The input:
------------------------------------

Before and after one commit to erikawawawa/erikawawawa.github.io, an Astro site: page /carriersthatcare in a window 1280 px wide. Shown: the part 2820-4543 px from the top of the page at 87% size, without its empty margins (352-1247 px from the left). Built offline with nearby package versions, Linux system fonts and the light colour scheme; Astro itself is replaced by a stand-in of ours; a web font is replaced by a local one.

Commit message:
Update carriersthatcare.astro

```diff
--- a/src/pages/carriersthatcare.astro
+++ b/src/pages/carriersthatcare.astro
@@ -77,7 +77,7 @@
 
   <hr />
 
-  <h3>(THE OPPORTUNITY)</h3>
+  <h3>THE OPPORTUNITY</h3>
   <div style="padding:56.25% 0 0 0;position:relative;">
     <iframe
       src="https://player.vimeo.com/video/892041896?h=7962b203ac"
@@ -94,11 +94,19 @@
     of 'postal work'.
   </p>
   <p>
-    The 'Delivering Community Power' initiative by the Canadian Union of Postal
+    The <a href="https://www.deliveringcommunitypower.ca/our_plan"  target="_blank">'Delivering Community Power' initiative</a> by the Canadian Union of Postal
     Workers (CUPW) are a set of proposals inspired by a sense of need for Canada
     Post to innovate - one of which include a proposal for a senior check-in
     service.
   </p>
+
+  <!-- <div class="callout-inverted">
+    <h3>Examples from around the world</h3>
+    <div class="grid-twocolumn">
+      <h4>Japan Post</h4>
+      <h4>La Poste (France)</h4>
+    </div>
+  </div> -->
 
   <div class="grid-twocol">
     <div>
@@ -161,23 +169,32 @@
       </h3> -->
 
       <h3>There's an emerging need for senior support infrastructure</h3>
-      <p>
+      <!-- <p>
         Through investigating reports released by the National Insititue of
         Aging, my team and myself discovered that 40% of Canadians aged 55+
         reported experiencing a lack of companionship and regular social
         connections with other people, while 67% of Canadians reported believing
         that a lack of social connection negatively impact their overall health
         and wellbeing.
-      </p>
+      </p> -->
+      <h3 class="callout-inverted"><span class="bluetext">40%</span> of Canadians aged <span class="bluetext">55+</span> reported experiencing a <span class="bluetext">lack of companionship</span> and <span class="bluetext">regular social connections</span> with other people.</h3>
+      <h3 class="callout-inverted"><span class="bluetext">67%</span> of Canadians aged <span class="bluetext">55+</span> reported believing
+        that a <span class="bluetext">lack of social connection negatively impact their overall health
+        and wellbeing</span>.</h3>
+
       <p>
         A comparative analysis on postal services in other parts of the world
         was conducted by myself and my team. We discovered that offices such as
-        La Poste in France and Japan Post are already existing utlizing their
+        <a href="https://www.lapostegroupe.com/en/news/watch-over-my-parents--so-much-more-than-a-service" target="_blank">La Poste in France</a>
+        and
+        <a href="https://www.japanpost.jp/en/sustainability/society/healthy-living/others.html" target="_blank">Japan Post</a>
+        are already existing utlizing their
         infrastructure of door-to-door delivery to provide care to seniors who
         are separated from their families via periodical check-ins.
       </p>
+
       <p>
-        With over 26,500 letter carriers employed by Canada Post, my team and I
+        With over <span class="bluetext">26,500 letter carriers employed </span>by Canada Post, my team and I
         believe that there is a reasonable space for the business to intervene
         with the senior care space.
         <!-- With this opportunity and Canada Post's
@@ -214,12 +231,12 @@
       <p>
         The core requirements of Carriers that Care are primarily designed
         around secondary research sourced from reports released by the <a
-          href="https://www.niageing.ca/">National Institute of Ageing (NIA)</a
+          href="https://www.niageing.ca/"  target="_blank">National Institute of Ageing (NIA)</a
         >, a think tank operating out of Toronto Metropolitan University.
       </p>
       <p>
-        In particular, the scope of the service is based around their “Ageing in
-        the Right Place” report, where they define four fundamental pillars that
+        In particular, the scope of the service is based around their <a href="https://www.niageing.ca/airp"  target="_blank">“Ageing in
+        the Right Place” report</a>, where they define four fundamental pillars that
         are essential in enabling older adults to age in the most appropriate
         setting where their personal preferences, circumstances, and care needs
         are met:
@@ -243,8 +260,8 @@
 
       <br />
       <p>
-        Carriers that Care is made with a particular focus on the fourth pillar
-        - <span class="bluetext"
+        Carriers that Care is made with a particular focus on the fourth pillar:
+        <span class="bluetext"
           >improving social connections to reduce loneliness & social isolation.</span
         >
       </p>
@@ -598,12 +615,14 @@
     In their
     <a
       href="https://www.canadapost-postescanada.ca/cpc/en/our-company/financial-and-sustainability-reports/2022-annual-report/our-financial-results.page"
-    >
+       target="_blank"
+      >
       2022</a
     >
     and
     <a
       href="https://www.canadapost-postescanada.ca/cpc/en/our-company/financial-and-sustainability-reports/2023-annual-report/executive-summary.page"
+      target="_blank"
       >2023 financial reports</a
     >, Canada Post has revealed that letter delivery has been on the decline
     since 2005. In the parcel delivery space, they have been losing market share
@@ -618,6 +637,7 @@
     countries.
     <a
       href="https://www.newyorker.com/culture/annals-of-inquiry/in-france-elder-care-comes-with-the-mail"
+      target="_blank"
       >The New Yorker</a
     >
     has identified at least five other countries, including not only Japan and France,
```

------------------------------------

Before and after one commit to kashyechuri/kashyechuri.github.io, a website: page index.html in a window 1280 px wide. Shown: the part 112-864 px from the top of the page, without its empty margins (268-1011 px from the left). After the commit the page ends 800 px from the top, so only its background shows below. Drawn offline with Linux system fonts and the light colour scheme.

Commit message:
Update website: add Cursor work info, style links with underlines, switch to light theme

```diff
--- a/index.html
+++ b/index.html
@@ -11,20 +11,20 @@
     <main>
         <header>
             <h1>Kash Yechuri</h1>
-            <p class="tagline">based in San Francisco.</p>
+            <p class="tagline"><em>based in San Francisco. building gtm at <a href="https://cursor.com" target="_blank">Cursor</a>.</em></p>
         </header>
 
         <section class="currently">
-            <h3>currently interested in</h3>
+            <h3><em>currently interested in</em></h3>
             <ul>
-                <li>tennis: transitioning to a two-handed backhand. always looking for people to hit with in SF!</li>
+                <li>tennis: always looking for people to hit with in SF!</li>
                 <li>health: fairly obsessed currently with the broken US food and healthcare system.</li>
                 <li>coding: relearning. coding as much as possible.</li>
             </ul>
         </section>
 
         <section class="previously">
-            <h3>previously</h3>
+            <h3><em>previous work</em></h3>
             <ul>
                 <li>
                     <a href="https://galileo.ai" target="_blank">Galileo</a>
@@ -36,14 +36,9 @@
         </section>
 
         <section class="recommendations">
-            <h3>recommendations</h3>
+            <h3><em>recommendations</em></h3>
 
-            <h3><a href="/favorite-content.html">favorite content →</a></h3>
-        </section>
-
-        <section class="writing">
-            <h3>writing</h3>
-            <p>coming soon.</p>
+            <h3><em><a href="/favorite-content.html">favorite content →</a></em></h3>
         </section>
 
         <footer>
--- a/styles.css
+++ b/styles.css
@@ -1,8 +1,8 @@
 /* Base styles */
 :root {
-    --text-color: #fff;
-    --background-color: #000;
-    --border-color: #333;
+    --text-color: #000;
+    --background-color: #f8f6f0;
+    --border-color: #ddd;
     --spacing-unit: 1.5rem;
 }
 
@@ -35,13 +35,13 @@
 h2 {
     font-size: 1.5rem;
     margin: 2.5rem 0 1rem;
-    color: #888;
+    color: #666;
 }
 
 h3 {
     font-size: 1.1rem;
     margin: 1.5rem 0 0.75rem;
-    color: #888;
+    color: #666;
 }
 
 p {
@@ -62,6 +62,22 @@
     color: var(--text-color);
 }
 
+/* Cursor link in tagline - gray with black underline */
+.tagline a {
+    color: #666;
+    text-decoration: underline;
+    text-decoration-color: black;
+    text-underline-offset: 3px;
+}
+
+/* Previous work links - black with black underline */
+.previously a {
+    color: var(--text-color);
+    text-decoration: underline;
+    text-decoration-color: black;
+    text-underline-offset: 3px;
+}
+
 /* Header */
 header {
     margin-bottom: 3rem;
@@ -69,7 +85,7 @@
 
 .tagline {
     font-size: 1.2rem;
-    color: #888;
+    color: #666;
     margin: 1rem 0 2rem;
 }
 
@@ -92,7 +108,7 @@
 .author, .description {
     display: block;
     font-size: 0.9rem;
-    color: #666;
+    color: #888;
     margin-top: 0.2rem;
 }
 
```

------------------------------------

Work request: In the listing above, find each line with "system" and copy it.

Solution for this exercise:
Before and after one commit to erikawawawa/erikawawawa.github.io, an Astro site: page /carriersthatcare in a window 1280 px wide. Shown: the part 2820-4543 px from the top of the page at 87% size, without its empty margins (352-1247 px from the left). Built offline with nearby package versions, Linux system fonts and the light colour scheme; Astro itself is replaced by a stand-in of ours; a web font is replaced by a local one.
Before and after one commit to kashyechuri/kashyechuri.github.io, a website: page index.html in a window 1280 px wide. Shown: the part 112-864 px from the top of the page, without its empty margins (268-1011 px from the left). After the commit the page ends 800 px from the top, so only its background shows below. Drawn offline with Linux system fonts and the light colour scheme.
                 <li>health: fairly obsessed currently with the broken US food and healthcare system.</li>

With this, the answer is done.